Several national conservative groups derided the move, including Grover Norquist’s Americans for Tax Reform, which called it a “step in the wrong direction.” But local tea party leaders, wary of being painted as the reason hospitals were forced to shutter, didn’t muster a spirited opposition.

“It’s not a good idea, but it’s something we’re staying out of. It’s a lose-lose. If we opposed and the hospitals closed, we’d be blamed,” said Debbie Dooley, a co-founder of the Atlanta Tea Party. “You can’t fight every battle. But if this starts happening with other legislation, you’ll start seeing us step up.”

Although the loss of $700 million in funding has been avoided, the state’s Medicaid woes are far from over. The program is still facing a nearly $390 million budget hole even with plans by the Department of Community Health to trim tens of millions of dollars. Medicaid enrollment, which already provides care for 1.7 million low-income residents, continues to swell as the economy continues to struggle and Georgia’s population grows. And President Barack Obama’s health care overhaul brings with it new costs and penalties, many of which remain unknown.

Already, some hospital executives worry that the Department of Community Health’s proposal to cut Medicaid reimbursements by 0.74 percent for many providers could lead some physicians to limit the number of low-income patients they’ll see — or stop accepting them altogether.

“Some have said enough is enough,” said David Tatum, vice president of government affairs for Children’s Healthcare of Atlanta.

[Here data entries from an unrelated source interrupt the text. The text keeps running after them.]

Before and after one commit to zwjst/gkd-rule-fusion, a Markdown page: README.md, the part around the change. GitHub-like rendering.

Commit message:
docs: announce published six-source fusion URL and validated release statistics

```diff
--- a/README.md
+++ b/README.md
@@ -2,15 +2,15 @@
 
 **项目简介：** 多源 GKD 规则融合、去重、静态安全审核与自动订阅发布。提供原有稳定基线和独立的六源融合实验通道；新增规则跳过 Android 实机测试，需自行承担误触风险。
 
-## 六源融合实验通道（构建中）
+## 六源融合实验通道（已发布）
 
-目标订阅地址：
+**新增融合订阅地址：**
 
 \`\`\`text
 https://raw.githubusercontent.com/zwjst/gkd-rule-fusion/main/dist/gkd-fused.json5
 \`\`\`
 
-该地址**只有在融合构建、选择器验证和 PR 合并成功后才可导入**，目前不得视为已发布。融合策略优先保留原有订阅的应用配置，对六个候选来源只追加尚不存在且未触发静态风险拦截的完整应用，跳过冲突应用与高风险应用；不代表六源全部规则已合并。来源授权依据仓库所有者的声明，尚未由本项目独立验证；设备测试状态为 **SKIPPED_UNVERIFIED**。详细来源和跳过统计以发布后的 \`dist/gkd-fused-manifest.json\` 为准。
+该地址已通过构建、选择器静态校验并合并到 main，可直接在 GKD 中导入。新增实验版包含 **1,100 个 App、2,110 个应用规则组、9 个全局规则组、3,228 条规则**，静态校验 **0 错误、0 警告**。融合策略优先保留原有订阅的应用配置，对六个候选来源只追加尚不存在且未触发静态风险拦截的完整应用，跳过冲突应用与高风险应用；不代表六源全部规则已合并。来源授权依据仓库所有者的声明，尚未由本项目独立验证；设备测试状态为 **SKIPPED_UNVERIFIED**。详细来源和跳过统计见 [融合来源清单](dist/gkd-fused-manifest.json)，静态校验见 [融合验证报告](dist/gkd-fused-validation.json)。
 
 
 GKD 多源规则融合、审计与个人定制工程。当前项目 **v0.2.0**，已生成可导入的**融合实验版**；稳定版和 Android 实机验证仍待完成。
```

Meanwhile, safety net hospitals are bracing for drastic cuts in federal funding that could jeopardize their ability to provide critical care for tens of thousands of uninsured and poor Georgians.

Starting in 2014, the federal government plans to cut in half over five years an $11 billion program that helps at least partially cover the cost of caring for uninsured patients. The loss was supposed to be offset by the expansion of Medicaid that would ensure millions more people would have health coverage.

But the governor has said Georgia can’t afford to expand Medicaid as it currently operates. He and many other Republican governors have questioned whether the federal government will be able to hold up its end of the bargain — covering 100 percent of the cost of the expansion for the first three years and at least 90 percent thereafter.

The expansion would cost the state an estimated $4.5 billion over 10 years on top of the financial challenges Medicaid already faces, said Christopher Schrimpf, a spokesman for the Department of Community Health.

“As the governor has said,” Schrimpf said, “even with the federal government buying lunch, we still can’t afford the tip.”

About one in five Georgia residents don’t have health coverage. Hospitals make up for the lost revenue by increasing prices for patients who can pay. The result: higher insurance premiums for companies and their workers.

Advocates for an expansion, however, say that expanding the program would not only provide health coverage to the uninsured but also give the state’s economy a much-needed boost.

Expanding Medicaid would create an estimated 70,000 new jobs in Georgia and have an economic impact statewide of $8 billion a year, according to a new study conducted by Georgia State University professor Bill Custer, one of the state’s leading health care economists. An expansion would also produce roughly $276 million in new state and local tax revenue annually, the study shows. The report released this week was commissioned by the Healthcare Georgia Foundation, which focuses on expanding access to quality health care for underserved Georgians.

For hospitals in states that have opted not to expand Medicaid, including Georgia, the loss of federal dollars could be catastrophic. Grady Memorial Hospital would lose an estimated $45 million in federal funding if Medicaid isn’t expanded and an alternative solution isn’t found.

The sprawling downtown Atlanta hospital would be forced to cut clinical services, Grady CEO John Haupert said. And as many as a dozen rural hospitals could be shuttered if the federal dollars dry up, he said.

“That issue is being used as a political volleyball,” Haupert said. “It’ll come down to the bitter end before it gets resolved.”